▸ Task requirements
Copy out all lines bearing the word "rowIndex" from the listing below.

▸ Information given
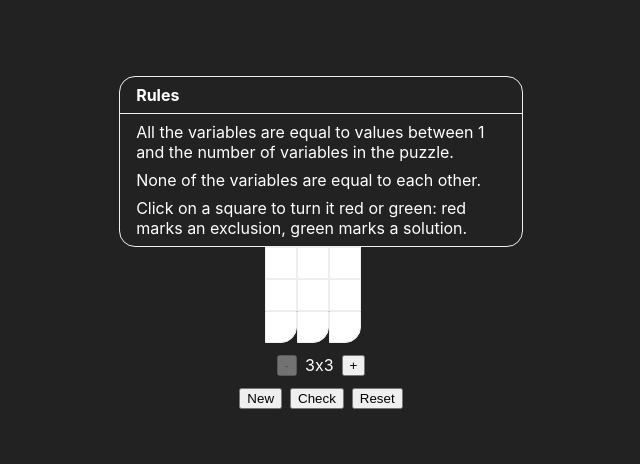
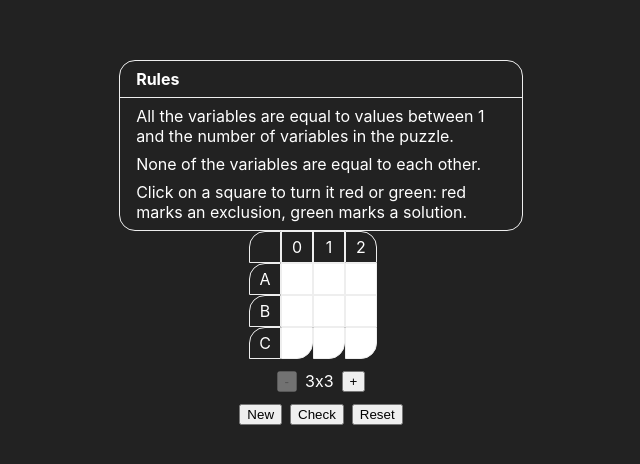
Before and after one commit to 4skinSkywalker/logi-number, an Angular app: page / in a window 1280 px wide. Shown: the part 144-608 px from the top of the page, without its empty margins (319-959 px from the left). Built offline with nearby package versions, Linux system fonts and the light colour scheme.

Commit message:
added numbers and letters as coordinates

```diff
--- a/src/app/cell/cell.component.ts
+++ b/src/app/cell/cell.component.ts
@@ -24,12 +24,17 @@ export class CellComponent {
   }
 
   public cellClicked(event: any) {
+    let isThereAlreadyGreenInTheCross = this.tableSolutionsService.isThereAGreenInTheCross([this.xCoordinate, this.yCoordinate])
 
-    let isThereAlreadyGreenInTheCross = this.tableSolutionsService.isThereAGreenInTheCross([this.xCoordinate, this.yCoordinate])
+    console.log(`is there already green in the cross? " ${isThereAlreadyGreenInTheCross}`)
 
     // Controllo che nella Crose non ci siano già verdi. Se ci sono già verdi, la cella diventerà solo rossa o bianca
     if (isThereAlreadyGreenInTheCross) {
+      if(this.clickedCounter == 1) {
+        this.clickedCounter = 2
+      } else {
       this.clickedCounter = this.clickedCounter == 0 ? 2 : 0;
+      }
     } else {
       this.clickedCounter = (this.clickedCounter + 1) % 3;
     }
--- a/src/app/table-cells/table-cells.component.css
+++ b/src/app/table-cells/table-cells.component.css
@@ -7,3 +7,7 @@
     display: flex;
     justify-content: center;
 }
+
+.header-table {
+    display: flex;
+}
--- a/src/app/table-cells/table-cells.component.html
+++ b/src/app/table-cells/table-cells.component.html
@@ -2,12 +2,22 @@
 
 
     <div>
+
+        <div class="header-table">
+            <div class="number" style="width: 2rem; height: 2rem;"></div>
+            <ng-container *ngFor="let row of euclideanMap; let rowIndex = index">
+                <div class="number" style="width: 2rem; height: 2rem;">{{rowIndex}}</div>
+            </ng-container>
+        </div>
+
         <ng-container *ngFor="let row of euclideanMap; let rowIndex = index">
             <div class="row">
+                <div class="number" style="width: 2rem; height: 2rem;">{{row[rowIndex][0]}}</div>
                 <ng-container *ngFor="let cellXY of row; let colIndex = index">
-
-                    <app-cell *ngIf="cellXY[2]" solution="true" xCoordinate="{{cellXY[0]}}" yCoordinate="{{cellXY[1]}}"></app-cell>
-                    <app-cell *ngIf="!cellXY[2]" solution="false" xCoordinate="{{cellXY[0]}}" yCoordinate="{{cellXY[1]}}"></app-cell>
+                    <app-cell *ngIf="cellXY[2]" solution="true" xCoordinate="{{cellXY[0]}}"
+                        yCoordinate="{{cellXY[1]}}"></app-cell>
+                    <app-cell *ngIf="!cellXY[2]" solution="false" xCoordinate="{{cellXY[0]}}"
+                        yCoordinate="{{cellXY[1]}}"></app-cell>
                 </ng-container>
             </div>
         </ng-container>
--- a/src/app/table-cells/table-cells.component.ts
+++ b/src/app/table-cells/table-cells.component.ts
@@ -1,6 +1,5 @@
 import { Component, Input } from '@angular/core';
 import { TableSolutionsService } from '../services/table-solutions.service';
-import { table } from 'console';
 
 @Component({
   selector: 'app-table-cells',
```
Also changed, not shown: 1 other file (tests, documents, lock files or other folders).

▸ Response
+            <ng-container *ngFor="let row of euclideanMap; let rowIndex = index">
+                <div class="number" style="width: 2rem; height: 2rem;">{{rowIndex}}</div>
         <ng-container *ngFor="let row of euclideanMap; let rowIndex = index">
+                <div class="number" style="width: 2rem; height: 2rem;">{{row[rowIndex][0]}}</div>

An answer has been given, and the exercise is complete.